Tense is indicated by context or time stamps (like "yesterday" or "tomorrow") and you will learn more about that later. There is no indication of tense on the verb itself. So mogh pIch DuraS means "Duras blamed Mogh," "Duras blames Mogh," and "Duras will blame Mogh," which ever seems most appropriate for the context in which the sentence is said.
Make sure to read the Tips & Notes for each skill as these kinds of grammar issues are explained there. To find the Tips & Notes, click on the Skill and note the light bulb next to the start button. When you click on the light bulb you will be shown the Tips & Notes relating to that skill.
In addition to what jdmcowan said, notice also that there are a couple of different things that "Duras blamed Mogh" could mean. It could mean Duras performed an act of blaming against Mogh, a discrete event that is soon over. Or it could mean that it was Duras's strategy to make Mogh shoulder the blame, which is not a discrete event but an overall state of things. In Klingon, the first one would have to be mogh pIchpu' DuraS, while the latter would be mogh pIch DuraS. The aspect suffix -pu' means that an action is completed (like completing the act of blaming someone). When there is no aspect suffix, it means the action is not complete or continuous (like stating the state of Duras's strategy).
The fact that either of these could be translated into English as simple past tense (Duras blamed Mogh) confuses a LOT of people.
Yes, he did. At great expense to Worf and his entire family. Oh well ... DaH Hegh DuraS. :-)
Hegh doesn't mean be dead; it means die. To say He's dead now, you need to indicate the dying is complete. Heghpu' means died as in having completed dying. You probably don't want DaH Heghpu', because that suggests he undertakes and completes the action of dying NOW. What you probably want is just Heghpu' He died, he has died, with the now understood, or maybe DaH yInbe' He's not alive now.

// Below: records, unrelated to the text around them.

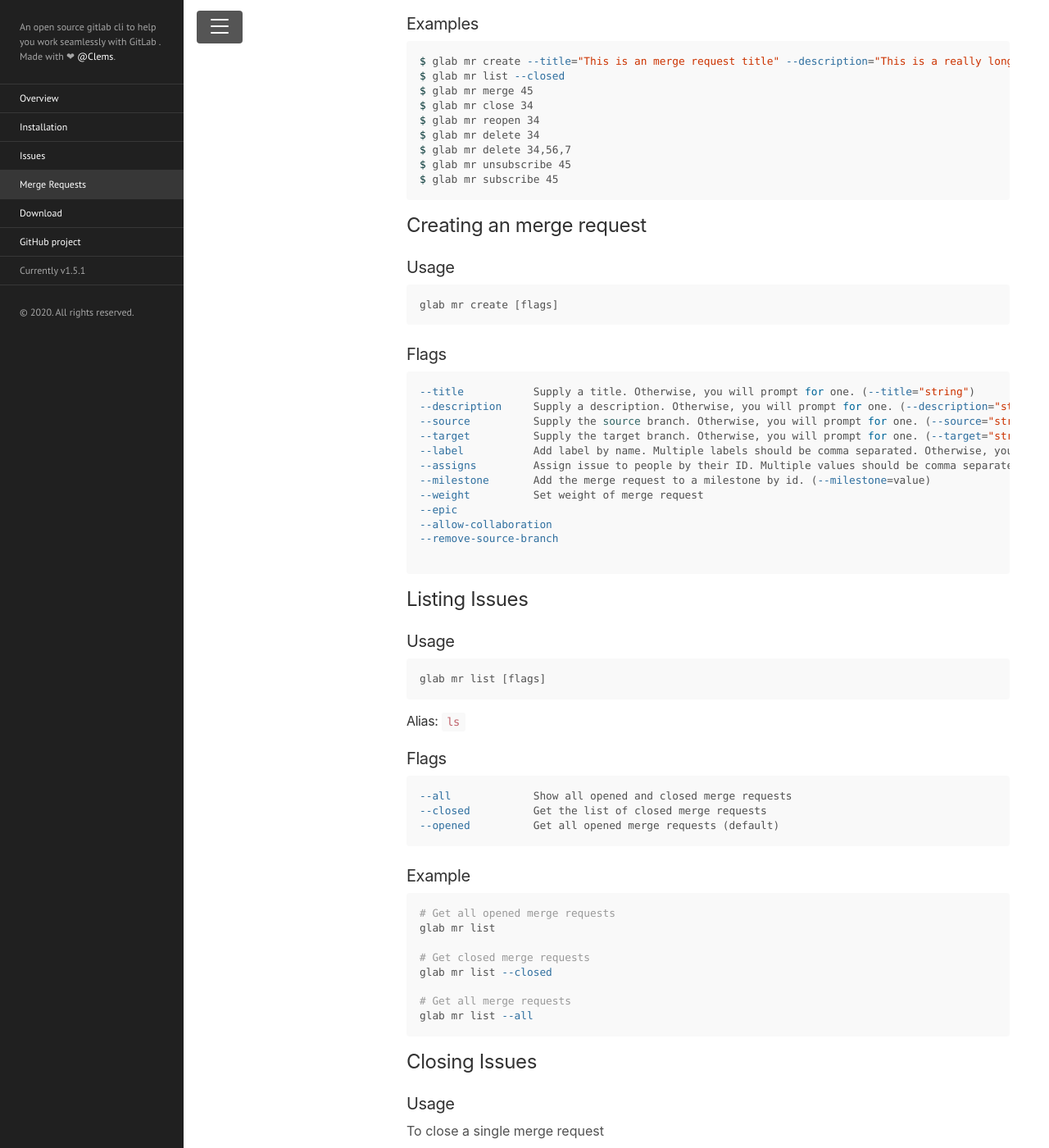
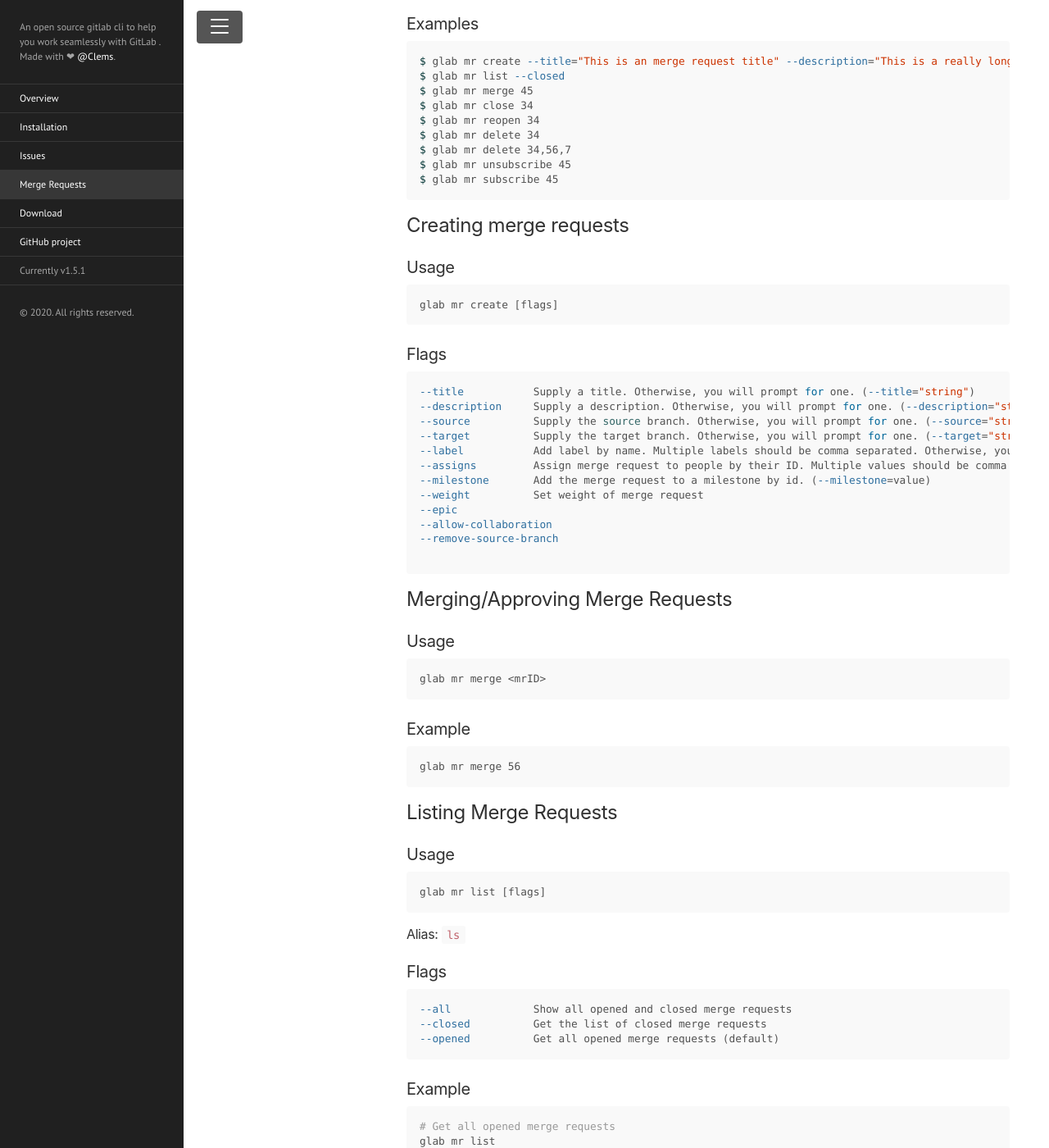
Before and after one commit to profclems/glab, a Jekyll site: the page built from docs/mr.md, in a window 1280 px wide and 1400 px high, scrolled down 599 px. Shown: the whole window at 82% size. Built offline with Jekyll 4.4.1, drawn with Linux system fonts in a browser that asks for light colours; some of the changed text lies outside the part shown.

Commit message:
Update docs

````diff
--- a/docs/mr.md
+++ b/docs/mr.md
@@ -36,7 +36,7 @@
 $ glab mr subscribe 45
   ```
 
-## Creating an merge request
+## Creating merge requests
 ### Usage
   ```bash
 glab mr create [flags]
@@ -49,7 +49,7 @@
 --source          Supply the source branch. Otherwise, you will prompt for one. (--source="string")
 --target          Supply the target branch. Otherwise, you will prompt for one. (--target="string")
 --label           Add label by name. Multiple labels should be comma separated. Otherwise, you will prompt for one, though optional (--label="string,string")
---assigns         Assign issue to people by their ID. Multiple values should be comma separated (--assigns=value,value)
+--assigns         Assign merge request to people by their ID. Multiple values should be comma separated (--assigns=value,value)
 --milestone       Add the merge request to a milestone by id. (--milestone=value)
 --weight          Set weight of merge request
 --epic
@@ -57,8 +57,17 @@
 --remove-source-branch
 
   ```
+## Merging/Approving Merge Requests
+### Usage
+  ```bash
+glab mr merge <mrID>
+  ```
+### Example
+```sh
+glab mr merge 56
+```
 
-## Listing Issues
+## Listing Merge Requests
 ### Usage
   ```bash
 glab mr list [flags]
@@ -83,7 +92,7 @@
 glab mr list --all
 ```
 
-## Closing Issues
+## Closing Merge Requests
 ### Usage
 To close a single merge request
   ```bash
@@ -100,7 +109,7 @@
 glab mr close 67,34,21
 ```
 
-## Reopening Issues
+## Reopening Merge Requests
 ### Usage
 To reopen a single merge request
   ```bash
@@ -117,7 +126,7 @@
 glab mr reopen 67,34,21
 ```
 
-## Subscribe to an Issues
+## Subscribe to Merge Requests
 ### Usage
 To subscribe to a single merge request
   ```bash
@@ -134,7 +143,7 @@
 glab mr subscribe 67,34,21
 ```
 
-## Unsubscribe to an Issues
+## Unsubscribe to Merge Requests
 ### Usage
 To unsubscribe to a single merge request
   ```bash
@@ -151,7 +160,7 @@
 glab mr unsubscribe 67,34,21
 ```
 
-## Deleting Issues
+## Deleting Merge Requests
 ### Usage
 To delete to a single merge request
   ```bash
````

Thanks for the tips; I'm still very early on in the course, and have yet to learn a lot of this. Sometimes the best way to learn is to try, make mistakes, and be corrected. :-)
So the suffix -pu' can be an indication of aspect (or completion), as well as being a pluralizing suffix?
Yes. -pu' on a noun means plural beings capable of using language. -pu' on a verb means completed, or perfective, aspect. There's another perfective aspect, -ta', which means the same thing as -pu', except it carries the connotation of having set out to accomplish the action. -pu' can always be used whether the action was intentional or not.